THIEVES have taken over parts of Kaduna, Katsina and Zamfara States.
The police and governments of those States have conceded that part of the country to marauders and they have no shame in confessing there is no solution to a situation that shows that plays up the insecurity in the country.
Each time the marauders strike, they operate without let. They arrive on time, the people know them, the traditional rulers are in mortal fear of them. When they are operating they take anything they want, including food and money.
The group that comprises about 100 armed men has become a feature of Birnin Gwari whose emir Alhaji Zubairu Jibril II, ran to Kaduna for succour.
He got none. Policemen have been killed, their stations burnt, inmates released and ATM machines blown up.
Governor of Kaduna State, Alhaji Mukhtar Ramalan Yero, listened to the emir’s cries, “The entire Birnin Gwari Emirate has been overtaken by armed robbers.
Unless the state government takes a drastic step towards arresting the situation, it will come to a point where the villagers will be forced to abandon the community. The armed bandits have taken over our land.”
These cries of desperation would have been unnecessary if governments were fulfilling their obligations to the people. The most important of these is security. Without security, it is more challenging to tackle other areas that can improve the lives of the people.
How were the people supposed to take the reaction of the governor? “This is a serious problem indeed. But it is a responsibility of the three states that share boundaries with Birnin Gwari.
I want to assure the Emir that this administration would do everything humanly possible to assist the community. I urge you to enjoin your subjects to pray to God for a lasting solution”.
Hours after the emir laid his pleas, Birnin Gwari was raided, visited with the same venom that the marauders unleash whenever they arrive.
Would the governor blame the people of Birnin Gwari for not praying enough? When did prayers become the substitute for government’s constitutional role of providing security?
Birnin Gwari, like so many outer parts of the country where presence of security agencies is minimal, and governments’ indifference to the security of areas that do not produce core minerals on which the economy runs, makes the case for state police stronger.
If states that harbour Birnin Gwari had their own security arrangements, they would have been in a better position to deal with the matter.

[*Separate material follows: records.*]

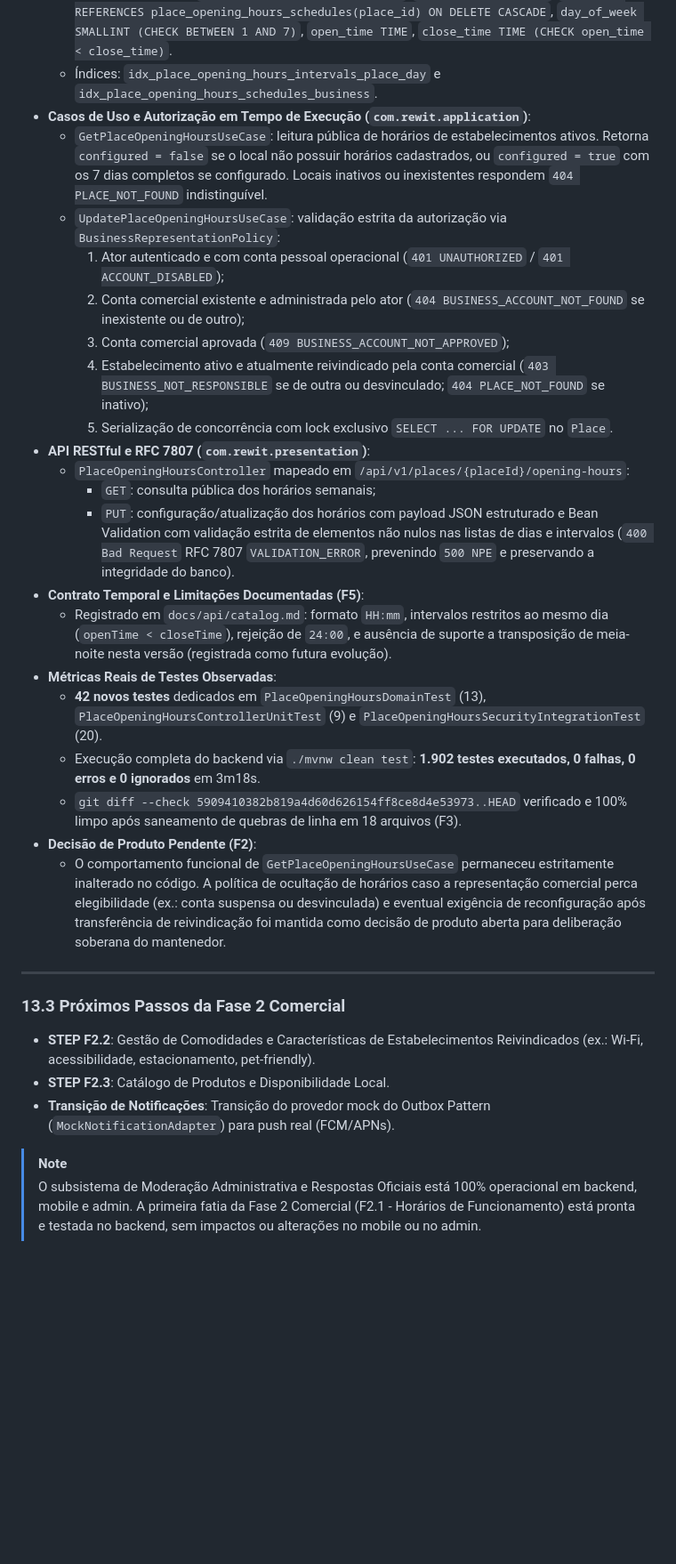
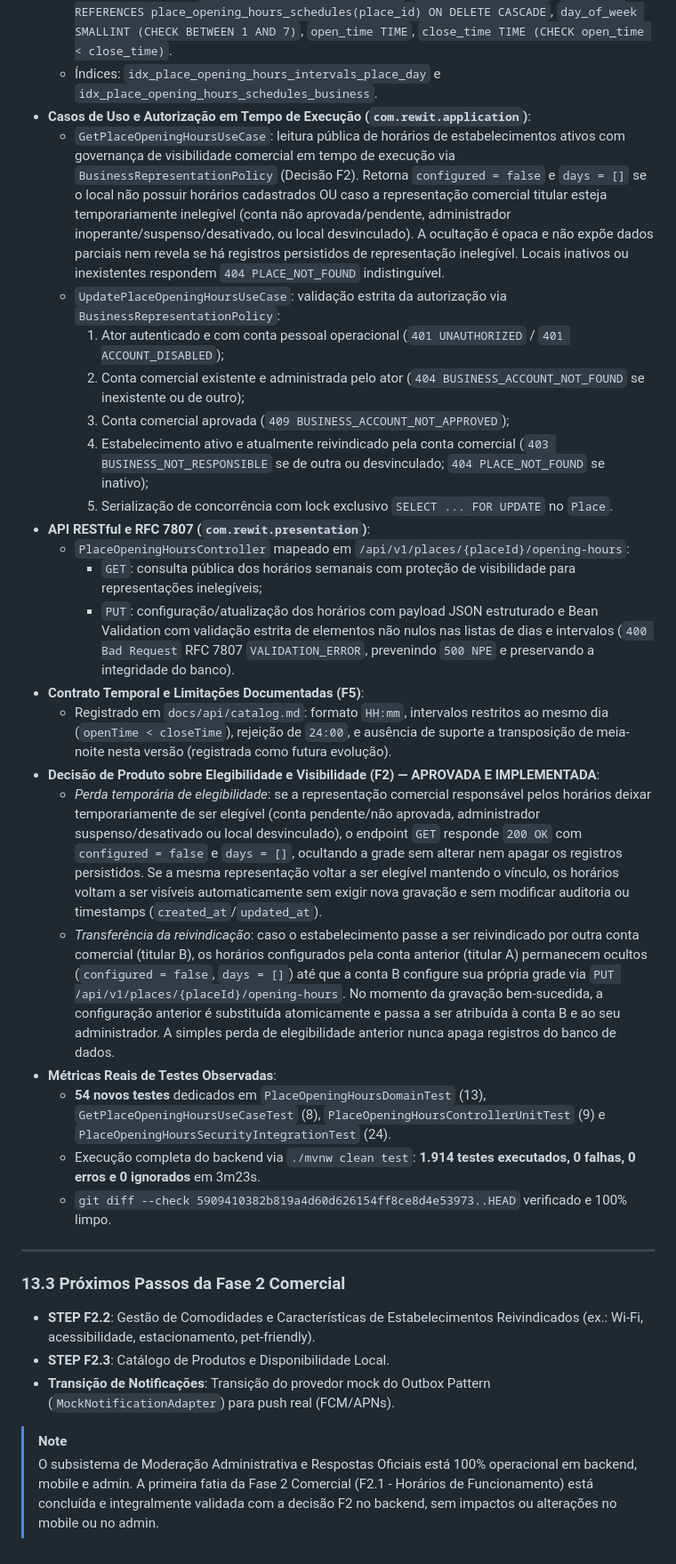
Before and after one commit to VictorGHss/Rewit, a Markdown page: docs/roadmap/backend-roadmap.md, the part around one of its changes. Shown at 89% size. GitHub-like rendering; blank space fills up the shorter version.

```diff
--- a/docs/roadmap/backend-roadmap.md
+++ b/docs/roadmap/backend-roadmap.md
@@ -1192,7 +1192,7 @@ A primeira fatia vertical da Fase 2 Comercial foi integralmente implementada, te
   * Tabela de intervalos `place_opening_hours_intervals`: `id UUID PRIMARY KEY`, `place_id REFERENCES place_opening_hours_schedules(place_id) ON DELETE CASCADE`, `day_of_week SMALLINT (CHECK BETWEEN 1 AND 7)`, `open_time TIME`, `close_time TIME (CHECK open_time < close_time)`.
   * Índices: `idx_place_opening_hours_intervals_place_day` e `idx_place_opening_hours_schedules_business`.
 * **Casos de Uso e Autorização em Tempo de Execução (`com.rewit.application`)**:
-  * `GetPlaceOpeningHoursUseCase`: leitura pública de horários de estabelecimentos ativos. Retorna `configured = false` se o local não possuir horários cadastrados, ou `configured = true` com os 7 dias completos se configurado. Locais inativos ou inexistentes respondem `404 PLACE_NOT_FOUND` indistinguível.
+  * `GetPlaceOpeningHoursUseCase`: leitura pública de horários de estabelecimentos ativos com governança de visibilidade comercial em tempo de execução via `BusinessRepresentationPolicy` (Decisão F2). Retorna `configured = false` e `days = []` se o local não possuir horários cadastrados OU caso a representação comercial titular esteja temporariamente inelegível (conta não aprovada/pendente, administrador inoperante/suspenso/desativado, ou local desvinculado). A ocultação é opaca e não expõe dados parciais nem revela se há registros persistidos de representação inelegível. Locais inativos ou inexistentes respondem `404 PLACE_NOT_FOUND` indistinguível.
   * `UpdatePlaceOpeningHoursUseCase`: validação estrita da autorização via `BusinessRepresentationPolicy`:
     1. Ator autenticado e com conta pessoal operacional (`401 UNAUTHORIZED` / `401 ACCOUNT_DISABLED`);
     2. Conta comercial existente e administrada pelo ator (`404 BUSINESS_ACCOUNT_NOT_FOUND` se inexistente ou de outro);
@@ -1201,16 +1201,17 @@ A primeira fatia vertical da Fase 2 Comercial foi integralmente implementada, te
     5. Serialização de concorrência com lock exclusivo `SELECT ... FOR UPDATE` no `Place`.
 * **API RESTful e RFC 7807 (`com.rewit.presentation`)**:
   * `PlaceOpeningHoursController` mapeado em `/api/v1/places/{placeId}/opening-hours`:
-    * `GET`: consulta pública dos horários semanais;
+    * `GET`: consulta pública dos horários semanais com proteção de visibilidade para representações inelegíveis;
     * `PUT`: configuração/atualização dos horários com payload JSON estruturado e Bean Validation com validação estrita de elementos não nulos nas listas de dias e intervalos (`400 Bad Request` RFC 7807 `VALIDATION_ERROR`, prevenindo `500 NPE` e preservando a integridade do banco).
 * **Contrato Temporal e Limitações Documentadas (F5)**:
   * Registrado em `docs/api/catalog.md`: formato `HH:mm`, intervalos restritos ao mesmo dia (`openTime < closeTime`), rejeição de `24:00`, e ausência de suporte a transposição de meia-noite nesta versão (registrada como futura evolução).
+* **Decisão de Produto sobre Elegibilidade e Visibilidade (F2) — APROVADA E IMPLEMENTADA**:
+  * *Perda temporária de elegibilidade*: se a representação comercial responsável pelos horários deixar temporariamente de ser elegível (conta pendente/não aprovada, administrador suspenso/desativado ou local desvinculado), o endpoint `GET` responde `200 OK` com `configured = false` e `days = []`, ocultando a grade sem alterar nem apagar os registros persistidos. Se a mesma representação voltar a ser elegível mantendo o vínculo, os horários voltam a ser visíveis automaticamente sem exigir nova gravação e sem modificar auditoria ou timestamps (`created_at`/`updated_at`).
+  * *Transferência da reivindicação*: caso o estabelecimento passe a ser reivindicado por outra conta comercial (titular B), os horários configurados pela conta anterior (titular A) permanecem ocultos (`configured = false`, `days = []`) até que a conta B configure sua própria grade via `PUT /api/v1/places/{placeId}/opening-hours`. No momento da gravação bem-sucedida, a configuração anterior é substituída atomicamente e passa a ser atribuída à conta B e ao seu administrador. A simples perda de elegibilidade anterior nunca apaga registros do banco de dados.
 * **Métricas Reais de Testes Observadas**:
-  * **42 novos testes** dedicados em `PlaceOpeningHoursDomainTest` (13), `PlaceOpeningHoursControllerUnitTest` (9) e `PlaceOpeningHoursSecurityIntegrationTest` (20).
-  * Execução completa do backend via `./mvnw clean test`: **1.902 testes executados, 0 falhas, 0 erros e 0 ignorados** em 3m18s.
-  * `git diff --check 5909410382b819a4d60d626154ff8ce8d4e53973..HEAD` verificado e 100% limpo após saneamento de quebras de linha em 18 arquivos (F3).
-* **Decisão de Produto Pendente (F2)**:
-  * O comportamento funcional de `GetPlaceOpeningHoursUseCase` permaneceu estritamente inalterado no código. A política de ocultação de horários caso a representação comercial perca elegibilidade (ex.: conta suspensa ou desvinculada) e eventual exigência de reconfiguração após transferência de reivindicação foi mantida como decisão de produto aberta para deliberação soberana do mantenedor.
+  * **54 novos testes** dedicados em `PlaceOpeningHoursDomainTest` (13), `GetPlaceOpeningHoursUseCaseTest` (8), `PlaceOpeningHoursControllerUnitTest` (9) e `PlaceOpeningHoursSecurityIntegrationTest` (24).
+  * Execução completa do backend via `./mvnw clean test`: **1.914 testes executados, 0 falhas, 0 erros e 0 ignorados** em 3m23s.
+  * `git diff --check 5909410382b819a4d60d626154ff8ce8d4e53973..HEAD` verificado e 100% limpo.
 
 ---
 
@@ -1220,4 +1221,4 @@ A primeira fatia vertical da Fase 2 Comercial foi integralmente implementada, te
 * **Transição de Notificações**: Transição do provedor mock do Outbox Pattern (`MockNotificationAdapter`) para push real (FCM/APNs).
 
 > [!NOTE]
-> O subsistema de Moderação Administrativa e Respostas Oficiais está 100% operacional em backend, mobile e admin. A primeira fatia da Fase 2 Comercial (F2.1 - Horários de Funcionamento) está pronta e testada no backend, sem impactos ou alterações no mobile ou no admin.
+> O subsistema de Moderação Administrativa e Respostas Oficiais está 100% operacional em backend, mobile e admin. A primeira fatia da Fase 2 Comercial (F2.1 - Horários de Funcionamento) está concluída e integralmente validada com a decisão F2 no backend, sem impactos ou alterações no mobile ou no admin.
```
Also changed, not shown: other parts of docs/roadmap/backend-roadmap.md (+6 -6 lines), docs/api/catalog.md (+7 -4 lines).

Authorities in Kaduna sound like the constitution-promised welfare and security of the people as the primary purpose of government excludes the peoples of Birnin Gwari. It is bizarre.